■ Your goal ■
Each record is to be duplicated exactly, with nothing added.

■ Supplied material ■

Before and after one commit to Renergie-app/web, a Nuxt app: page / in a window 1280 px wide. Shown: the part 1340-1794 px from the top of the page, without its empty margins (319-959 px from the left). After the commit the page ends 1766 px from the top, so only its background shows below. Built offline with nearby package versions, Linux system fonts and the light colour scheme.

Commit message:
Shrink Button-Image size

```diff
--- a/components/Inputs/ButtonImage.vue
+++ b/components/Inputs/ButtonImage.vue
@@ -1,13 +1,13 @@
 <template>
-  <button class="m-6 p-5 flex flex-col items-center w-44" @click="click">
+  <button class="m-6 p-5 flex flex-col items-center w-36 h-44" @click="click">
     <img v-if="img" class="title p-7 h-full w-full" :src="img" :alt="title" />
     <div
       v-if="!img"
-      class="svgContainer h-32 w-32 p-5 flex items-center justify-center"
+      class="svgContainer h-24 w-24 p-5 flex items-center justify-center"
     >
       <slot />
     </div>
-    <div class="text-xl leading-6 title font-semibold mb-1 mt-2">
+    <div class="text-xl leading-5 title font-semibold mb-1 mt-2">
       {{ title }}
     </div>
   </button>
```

■ Output below ■
Before and after one commit to Renergie-app/web, a Nuxt app: page / in a window 1280 px wide. Shown: the part 1340-1794 px from the top of the page, without its empty margins (319-959 px from the left). After the commit the page ends 1766 px from the top, so only its background shows below. Built offline with nearby package versions, Linux system fonts and the light colour scheme.

Commit message:
Shrink Button-Image size

```diff
--- a/components/Inputs/ButtonImage.vue
+++ b/components/Inputs/ButtonImage.vue
@@ -1,13 +1,13 @@
 <template>
-  <button class="m-6 p-5 flex flex-col items-center w-44" @click="click">
+  <button class="m-6 p-5 flex flex-col items-center w-36 h-44" @click="click">
     <img v-if="img" class="title p-7 h-full w-full" :src="img" :alt="title" />
     <div
       v-if="!img"
-      class="svgContainer h-32 w-32 p-5 flex items-center justify-center"
+      class="svgContainer h-24 w-24 p-5 flex items-center justify-center"
     >
       <slot />
     </div>
-    <div class="text-xl leading-6 title font-semibold mb-1 mt-2">
+    <div class="text-xl leading-5 title font-semibold mb-1 mt-2">
       {{ title }}
     </div>
   </button>
```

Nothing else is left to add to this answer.